Accident Claims SpaceX Dragon Abort Test Capsule
Apr 21, 2019 Irene Klotz - Aerospace Daily & Defense Report
https://aviationweek.com/space/accid...on-abort-test-
capsule

This is bad. My guess is at least a year delay for SpaceX commercial
crew.
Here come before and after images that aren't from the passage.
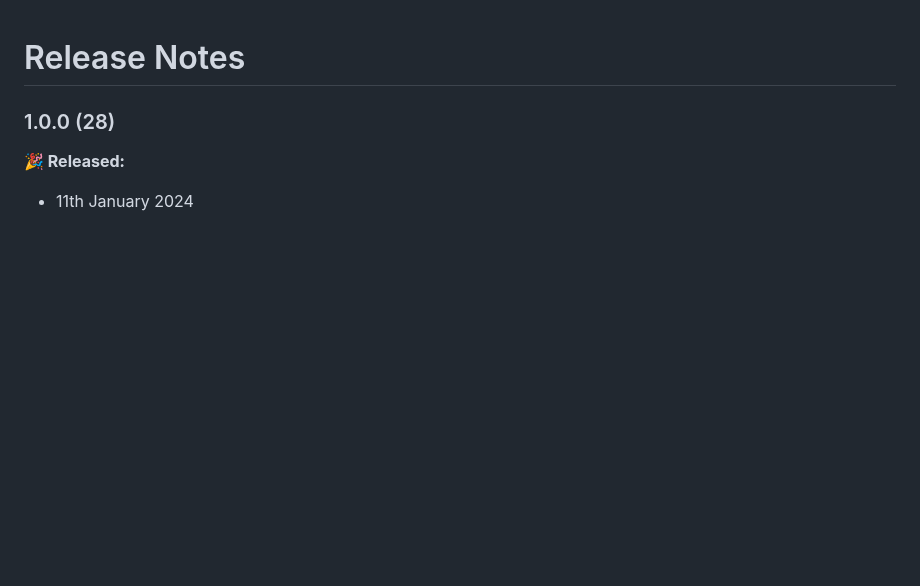
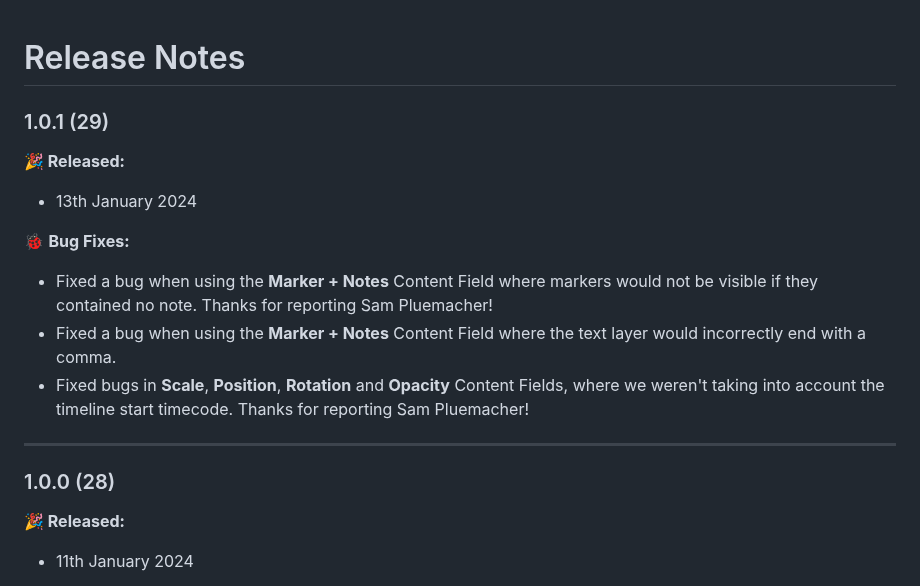
Before and after one commit to latenitefilms/Metaburner, a Markdown page: docs/release-notes.md, the part around the change. GitHub-like rendering; blank space fills up the shorter version.

Commit message:
Metaburner 1.0.1 (29)

```diff
--- a/docs/release-notes.md
+++ b/docs/release-notes.md
@@ -1,4 +1,16 @@
 # Release Notes
+
+### 1.0.1 (29)
+
+**🎉 Released:**
+- 13th January 2024
+
+🐞 **Bug Fixes:**
+- Fixed a bug when using the **Marker + Notes** Content Field where markers would not be visible if they contained no note. Thanks for reporting Sam Pluemacher!
+- Fixed a bug when using the **Marker + Notes** Content Field where the text layer would incorrectly end with a comma.
+- Fixed bugs in **Scale**, **Position**, **Rotation** and **Opacity** Content Fields, where we weren't taking into account the timeline start timecode. Thanks for reporting Sam Pluemacher!
+
+---
 
 ### 1.0.0 (28)
 
```
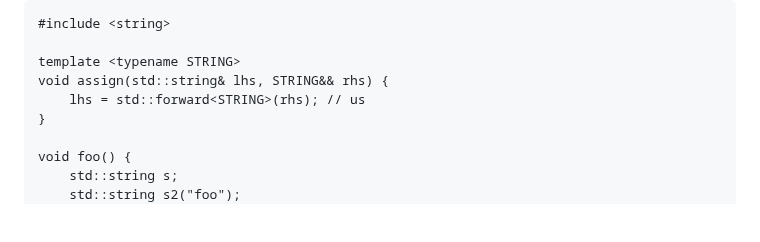
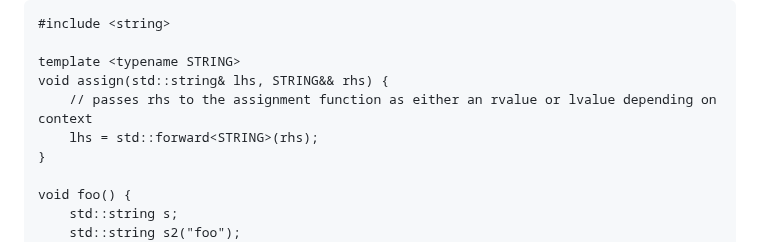
Before and after one commit to durandaltheta/cpp_template_workshop, a Markdown page: lesson_2_basic_templates_part_2.md, the part around the change. Drawn GitHub-style; blank space fills up the shorter version.

Commit message:
clean up example comment

```diff
--- a/lesson_2_basic_templates_part_2.md
+++ b/lesson_2_basic_templates_part_2.md
@@ -146,7 +146,8 @@ When universal references are combined with `std::forward<T>()` you can allow th
 
 template <typename STRING>
 void assign(std::string& lhs, STRING&& rhs) {
-    lhs = std::forward<STRING>(rhs); // us
+    // passes rhs to the assignment function as either an rvalue or lvalue depending on context
+    lhs = std::forward<STRING>(rhs);
 }
 
 void foo() {
```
Here is hoping that Boeing gets its act together because we need
something to replace Soyuz for US crew.

Jeff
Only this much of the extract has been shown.